Okay you just about right. I measured and weighed the H2O again and it turned out that 175ml weighs 158g.
Even that's a bit of a worry. At 20 degrees C (approx room temperature) the density of water is 998.2 kg/m^3 that means it should be 0.998g/ml. That would put 175ml of water at 174.6g If your scales are showing 158g they may not be as accurate as needed for this task. But hey, if you always use the same scales and the same measurements, you should get the same resuts.
I don&rsquo;t know much about water density, but I suppose you&rsquo;re right. Also, when I measured the H2O for a second time I used a more accurate scale.
Dude. 'I don't know much about water density' -- SERIOUSLY? Let me clue you in - as others have sort of tried here: <br> <br>1 ML OF WATER WEIGHS 1 GRAM. <br> <br>And to get all complete, here: a cubic centimeter of water is a milliliter. which weighs a gram. Kind of why the metric system is all nice and neat. (And, to Mr. '998.2' kg/m^3' -- sometimes being 'super-accurate' isn't 'super-helpful'. A gram is a cc is a ml is just fine, here.;-) <br> <br>Back to you, YoungPyro19: if you started out with solubility of 247 g in 158g of water -- but don't even know that 158g of water is NOT 175ml -- I'd bet a kidney you cut-and-pasted your recipe. Which is fine for peach pie -- BUT I DON&quot;T THINK YOU OUGHTA BE POSTING CHEMISTRY PROCEDURES. <br> <br>Ummm...especially seeing as how - guessing from 'YoungPyro19'? And the fact that we're dealing w/ nitrates here? I SO don't want to be negative, per Instructables 'be nice' policy, but, dude, it's not Sherlock to suppose that (a) your advice is intended for people who want things that go kapow or boom, and (b) you don't even have a CLUE about -- jeezus -- about pretty much THE most fundamental measurement concept in chemistry. <br> <br>Y'know, when you're making things that go boom or kapow (again, your handle is 'YoungPyro19', so I'm not stretching it much to assume that), things like 'oops!' (or, to quote you directly: 'I don't know much about water density', and thus being off by, oh, tens of percents) -- cost people fingers and hands and eyes.

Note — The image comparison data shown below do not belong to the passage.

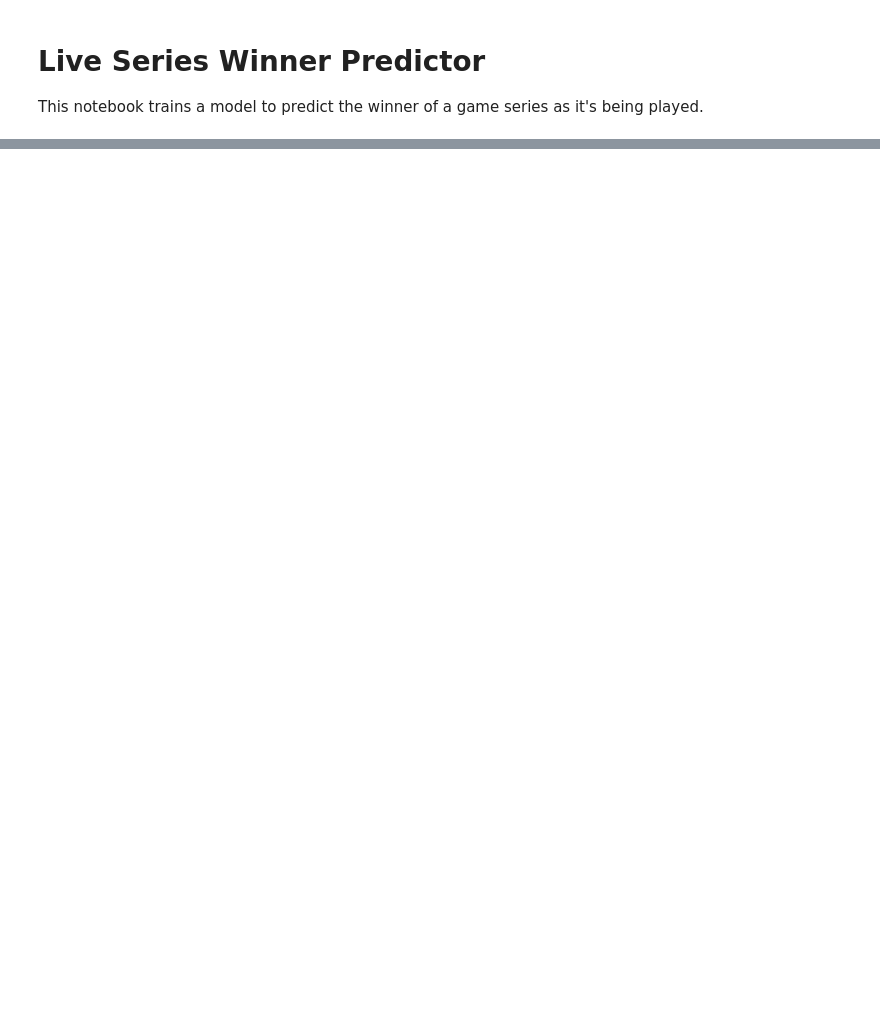
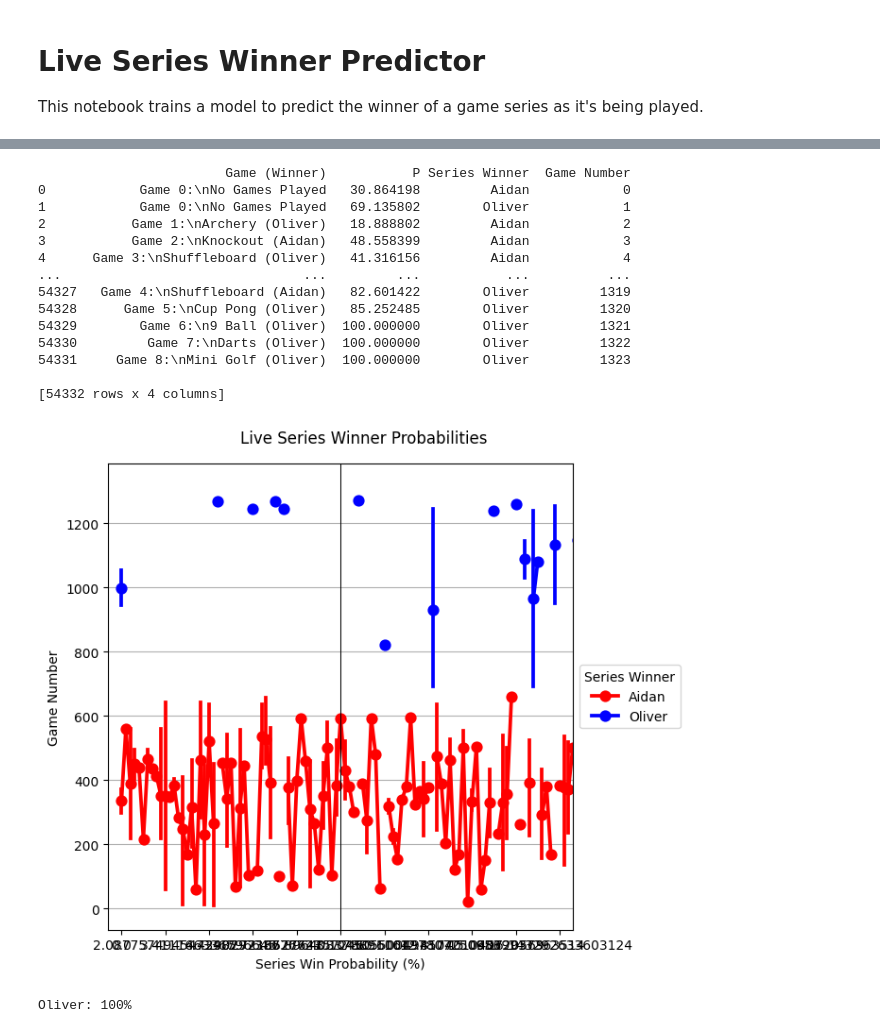
Before and after one commit to otodreas/seriesplotter, a Jupyter notebook: series_live_prediction.ipynb, the cells around one changed output, grey strips where cells are left out. Cells and saved outputs as stored; diff of their text form; code cells hidden in the pictures; blank space fills up the shorter version.

```diff
--- a/series_live_prediction.ipynb
+++ b/series_live_prediction.ipynb
@@ -277,0 +382,19 @@ Aidan: 100%
+# %%
+plot_all_probabilities()
+# %% [output]
+                        Game (Winner)           P Series Winner  Game Number
+0            Game 0:\nNo Games Played   30.864198         Aidan            0
+1            Game 0:\nNo Games Played   69.135802        Oliver            1
+2           Game 1:\nArchery (Oliver)   18.888802         Aidan            2
+3           Game 2:\nKnockout (Aidan)   48.558399         Aidan            3
+4      Game 3:\nShuffleboard (Oliver)   41.316156         Aidan            4
+...                               ...         ...           ...          ...
+54327   Game 4:\nShuffleboard (Aidan)   82.601422        Oliver         1319
+54328      Game 5:\nCup Pong (Oliver)   85.252485        Oliver         1320
+54329        Game 6:\n9 Ball (Oliver)  100.000000        Oliver         1321
+54330         Game 7:\nDarts (Oliver)  100.000000        Oliver         1322
+54331     Game 8:\nMini Golf (Oliver)  100.000000        Oliver         1323
+
+[54332 rows x 4 columns]
+[figure, added]
+Oliver: 100%
```
Also changed, not shown: parts of 6 cells of this notebook.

<p>And lives, don't forget lives.</p>
Can this work for getting potassium nitrate out of garden fertilizer?
This procedure is just for purifying KNO3 from stump remover. <br> <br>I think this is what you&rsquo;re looking for==&gt; http://www.youtube.com/watch?v=g4FpKqG93rY <br> <br>The process is similar. Study the video and improvise. <br>
I've been needing this!
Ok, well I hope it will be very helpful to you.
Smoke bomb time!
Ohh YEAH! =)
How would 175ml H2O be less than 175g?
Weight is not the same as volume. Volume is how much three-dimensional space a substance (solid, liquid, gas, or plasma) occupies. Weight is a measure of the heaviness of an object.
Right. And water has a density of 1g/ml. Strange how the French chose it that way : )
or you could go on ebay and just buy kno3
Yes, but shipping cost can kill. This process is not hard at all.